• _Supplied material_:
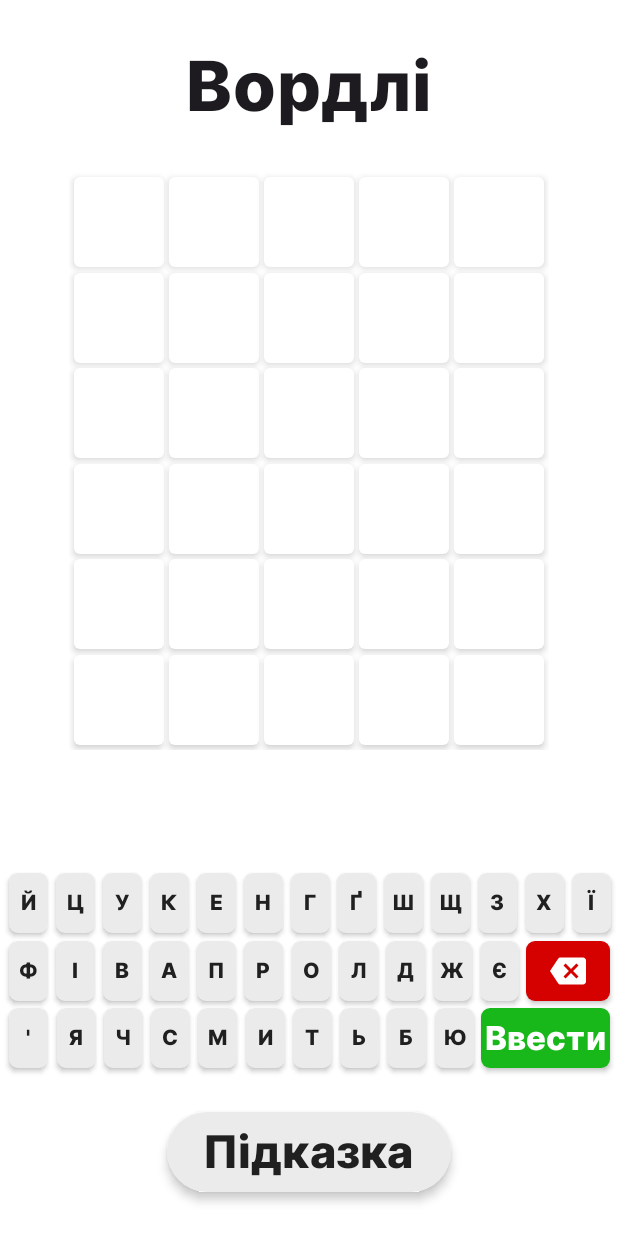
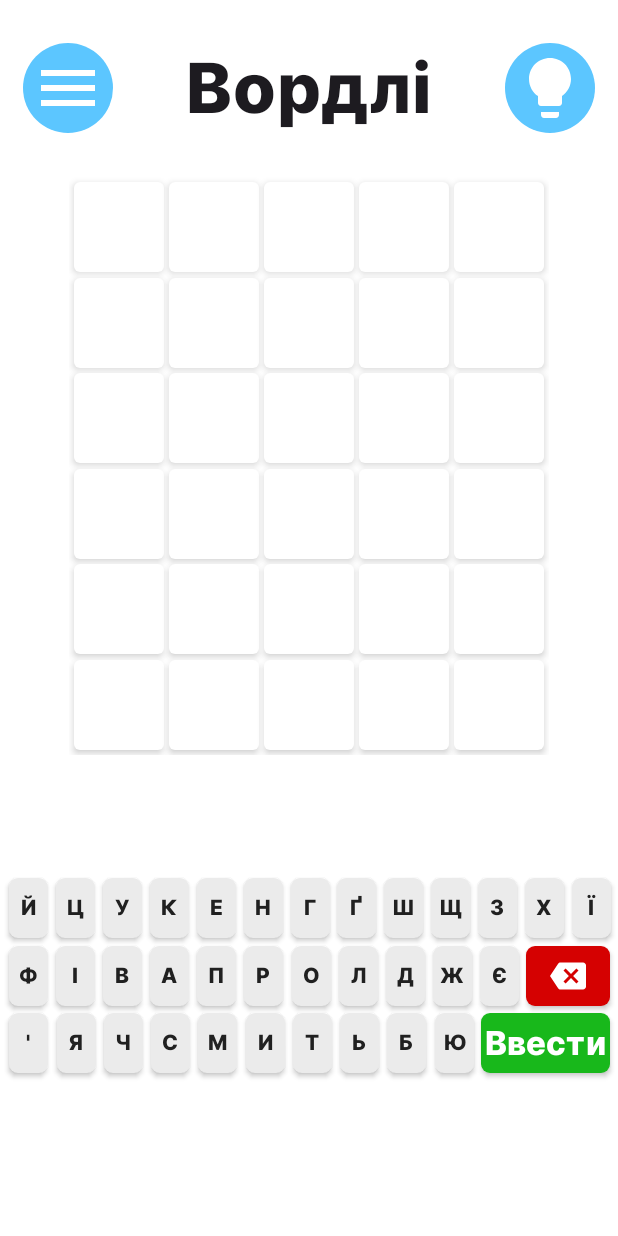
Before and after one commit to NikitunPVLK/Wordle_UKR, an Android app built with Jetpack Compose: the screen it shows after launch (MainActivity), after a tap on "Легкий", on a phone screen of 412 x 824 dp. Run offline under Robolectric (Android 15) with nearby library versions, the phone set to English and light mode, and no system bars.

Commit message:
Difficulty level choice during game implemented

```diff
--- a/Wordle_Ukr/app/src/main/java/com/example/wordle_ukr/ui/activities/MainActivity.kt
+++ b/Wordle_Ukr/app/src/main/java/com/example/wordle_ukr/ui/activities/MainActivity.kt
@@ -40,7 +40,7 @@ class MainActivity : ComponentActivity() {
                     if (showDialog) {
                         DifficultyLevelAlertDialog(
                             onDifficultyLevelSelected = {
-                                gameViewModel.onDifficultyLevelSelected(it)
+                                gameViewModel.onDifficultyLevelSelected(it, false)
                                 showDialog = false
                             }
                         )
@@ -53,7 +53,8 @@ class MainActivity : ComponentActivity() {
                         gameViewModel::onKeyClicked,
                         gameViewModel::onDeleteClicked,
                         gameViewModel::onSubmitClicked,
-                        gameViewModel::onHintClicked
+                        gameViewModel::onHintClicked,
+                        gameViewModel::onDifficultyLevelSelected
                     )
                 }
             }
--- a/Wordle_Ukr/app/src/main/java/com/example/wordle_ukr/ui/screens/game_screen/GameScreen.kt
+++ b/Wordle_Ukr/app/src/main/java/com/example/wordle_ukr/ui/screens/game_screen/GameScreen.kt
@@ -1,26 +1,40 @@
 package com.example.wordle_ukr.ui.screens.game_screen
 
+import androidx.compose.foundation.Image
+import androidx.compose.foundation.background
+import androidx.compose.foundation.clickable
 import androidx.compose.foundation.layout.Arrangement
+import androidx.compose.foundation.layout.Box
 import androidx.compose.foundation.layout.Column
+import androidx.compose.foundation.layout.Row
 import androidx.compose.foundation.layout.fillMaxSize
-import androidx.compose.material3.Button
-import androidx.compose.material3.ButtonDefaults
-import androidx.compose.material3.MaterialTheme
+import androidx.compose.foundation.layout.fillMaxWidth
+import androidx.compose.foundation.layout.padding
+import androidx.compose.foundation.layout.size
+import androidx.compose.foundation.shape.RoundedCornerShape
 import androidx.compose.material3.Text
 import androidx.compose.runtime.Composable
+import androidx.compose.runtime.getValue
+import androidx.compose.runtime.mutableStateOf
+import androidx.compose.runtime.remember
+import androidx.compose.runtime.setValue
 import androidx.compose.ui.Alignment
 import androidx.compose.ui.Modifier
-import androidx.compose.ui.graphics.Color
+import androidx.compose.ui.draw.clip
+import androidx.compose.ui.res.painterResource
 import androidx.compose.ui.res.stringResource
 import androidx.compose.ui.text.font.FontWeight
 import androidx.compose.ui.tooling.preview.Preview
 import androidx.compose.ui.unit.dp
 import androidx.compose.ui.unit.sp
 import com.example.wordle_ukr.R
+import com.example.wordle_ukr.ui.models.DifficultyLevel
 import com.example.wordle_ukr.ui.models.Letter
+import com.example.wordle_ukr.ui.screens.game_screen.components.DifficultyLevelAlertDialog
 import com.example.wordle_ukr.ui.screens.game_screen.components.GameField
 import com.example.wordle_ukr.ui.screens.game_screen.components.Keyboard
 import com.example.wordle_ukr.ui.theme.Inter
+import com.example.wordle_ukr.ui.theme.TopButtonsBackground
 
 @Composable
 fun GameScreen(
@@ -30,20 +44,72 @@ fun GameScreen(
     onDeleteClicked: () -> Unit,
     onSubmitClicked: () -> Unit,
     onHintClicked: () -> Unit,
+    onDifficultyLevelSelected: (DifficultyLevel, Boolean) -> Unit,
     modifier: Modifier = Modifier
 ) {
+    var showDialog by remember {
+        mutableStateOf(false)
+    }
+    if (showDialog) {
+        DifficultyLevelAlertDialog(
+            onDifficultyLevelSelected = {
+                onDifficultyLevelSelected(it, true)
+                showDialog = false
+            },
+            onDismissRequest = { showDialog = false }
+        )
+    }
     Column(
         modifier = modifier
-            .fillMaxSize(),
+            .fillMaxSize()
+            .padding(bottom = 80.dp),
         horizontalAlignment = Alignment.CenterHorizontally,
         verticalArrangement = Arrangement.SpaceEvenly,
     ) {
+        Row(
+            modifier = modifier
+                .fillMaxWidth()
+                .padding(horizontal = 15.dp),
+            horizontalArrangement = Arrangement.SpaceBetween,
+            verticalAlignment = Alignment.CenterVertically
+        ) {
+            Box(
+                modifier = modifier
+                    .clip(RoundedCornerShape(100.dp))
+                    .size(60.dp)
+                    .clickable {
+                        showDialog = true
+                    }
+                    .background(color = TopButtonsBackground),
+                contentAlignment = Alignment.Center
+            ) {
+                Image(
+                    modifier = modifier.size(48.dp),
+                    painter = painterResource(id = R.drawable.baseline_menu_24),
+                    contentDescription = "Зміна рівню важкості"
+                )
+            }
             Text(
                 text = stringResource(id = R.string.app_name_ua),
                 fontFamily = Inter,
                 fontSize = 46.sp,
                 fontWeight = FontWeight.ExtraBold
             )
+            Box(
+                modifier = modifier
+                    .clip(RoundedCornerShape(100.dp))
+                    .size(60.dp)
+                    .clickable { onHintClicked() }
+                    .background(color = TopButtonsBackground),
+                contentAlignment = Alignment.Center
+            ) {
+                Image(
+                    modifier = modifier.size(48.dp),
+                    painter = painterResource(id = R.drawable.hint_icon),
+                    contentDescription = "Підказка"
+                )
+            }
+        }
         GameField(gameField)
         Text(
             text = helperText,
@@ -57,25 +123,11 @@ fun GameScreen(
             onDeleteClicked,
             onSubmitClicked
         )
-        Button(
-            modifier = modifier,
-            colors = ButtonDefaults.buttonColors(MaterialTheme.colorScheme.primary),
-            elevation = ButtonDefaults.buttonElevation(4.dp),
-            onClick = onHintClicked
-        ) {
-            Text(
-                text = stringResource(id = R.string.hint),
-                fontSize = 30.sp,
-                color = MaterialTheme.colorScheme.onPrimary,
-                fontFamily = Inter,
-                fontWeight = FontWeight.ExtraBold
-            )
-        }
     }
 }
 
 @Preview(showBackground = true)
 @Composable
 fun GameScreenPreview() {
-    GameScreen(emptyList(), "Test", {}, {}, {}, {})
+    GameScreen(emptyList(), "Test", {}, {}, {}, {}, { _: DifficultyLevel, _: Boolean -> })
 }
--- a/Wordle_Ukr/app/src/main/java/com/example/wordle_ukr/ui/screens/game_screen/components/DifficultyLevelAlertDialog.kt
+++ b/Wordle_Ukr/app/src/main/java/com/example/wordle_ukr/ui/screens/game_screen/components/DifficultyLevelAlertDialog.kt
@@ -31,12 +31,13 @@ import com.example.wordle_ukr.ui.theme.WordleUkrTheme
 fun DifficultyLevelAlertDialog(
     modifier: Modifier = Modifier,
     onDifficultyLevelSelected: (DifficultyLevel) -> Unit,
+    onDismissRequest: () -> Unit = {}
 ) {
     AlertDialog(
         modifier = modifier
             .width(300.dp)
             .height(420.dp),
-        onDismissRequest = {},
+        onDismissRequest = onDismissRequest,
         confirmButton = {},
         text = {
             Column(
--- a/Wordle_Ukr/app/src/main/java/com/example/wordle_ukr/ui/theme/Color.kt
+++ b/Wordle_Ukr/app/src/main/java/com/example/wordle_ukr/ui/theme/Color.kt
@@ -21,3 +21,5 @@ val EasyLevel = Color(0xFF36FF39)
 val NormalLevel = Color(0xFFFFBE3A)
 val HardLevel = Color(0xFFFF4040)
 val MixedLevel = Color(0xFF5CC6FF)
+
+val TopButtonsBackground = Color(0xFF5CC6FF)
--- a/Wordle_Ukr/app/src/main/java/com/example/wordle_ukr/ui/view_models/GameViewModel.kt
+++ b/Wordle_Ukr/app/src/main/java/com/example/wordle_ukr/ui/view_models/GameViewModel.kt
@@ -43,7 +43,7 @@ class GameViewModel(
         }
     }
 
-    fun onDifficultyLevelSelected(difficultyLevel: DifficultyLevel) {
+    fun onDifficultyLevelSelected(difficultyLevel: DifficultyLevel, isNewLevel: Boolean) {
         wordsList = when (difficultyLevel) {
             DifficultyLevel.EASY ->
                 resources.getStringArray(
@@ -62,7 +62,11 @@ class GameViewModel(
 
             DifficultyLevel.MIXED -> allWords
         }
-        initializeWord()
+        if (isNewLevel) {
+            restartGame(false)
+        } else {
+            initializeWord()
+        }
     }
 
     private fun initializeWord() {
--- /dev/null
+++ b/Wordle_Ukr/app/src/main/res/drawable/baseline_menu_24.xml
@@ -0,0 +1,5 @@
+<vector android:height="24dp" android:tint="@android:color/white"
+    android:viewportHeight="24" android:viewportWidth="24"
+    android:width="24dp" xmlns:android="http://schemas.android.com/apk/res/android">
+    <path android:fillColor="@android:color/white" android:pathData="M3,18h18v-2L3,16v2zM3,13h18v-2L3,11v2zM3,6v2h18L21,6L3,6z"/>
+</vector>
--- a/Wordle_Ukr/app/src/main/res/drawable/hint_icon.xml
+++ b/Wordle_Ukr/app/src/main/res/drawable/hint_icon.xml
@@ -1,4 +1,4 @@
-<vector android:height="24dp" android:tint="#000000"
+<vector android:height="24dp" android:tint="@android:color/white"
     android:viewportHeight="24" android:viewportWidth="24"
     android:width="24dp" xmlns:android="http://schemas.android.com/apk/res/android">
     <path android:fillColor="@android:color/white" android:pathData="M9,21c0,0.5 0.4,1 1,1h4c0.6,0 1,-0.5 1,-1v-1L9,20v1zM12,2C8.1,2 5,5.1 5,9c0,2.4 1.2,4.5 3,5.7L8,17c0,0.5 0.4,1 1,1h6c0.6,0 1,-0.5 1,-1v-2.3c1.8,-1.3 3,-3.4 3,-5.7 0,-3.9 -3.1,-7 -7,-7z"/>
```
Also changed, not shown: 226 other files. Lines whose indentation alone changed are shown as unchanged.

• _Problem_: Using the listing above, work out the number of lines that include "screens". The reply is that number alone.

• _Exercise output_: 8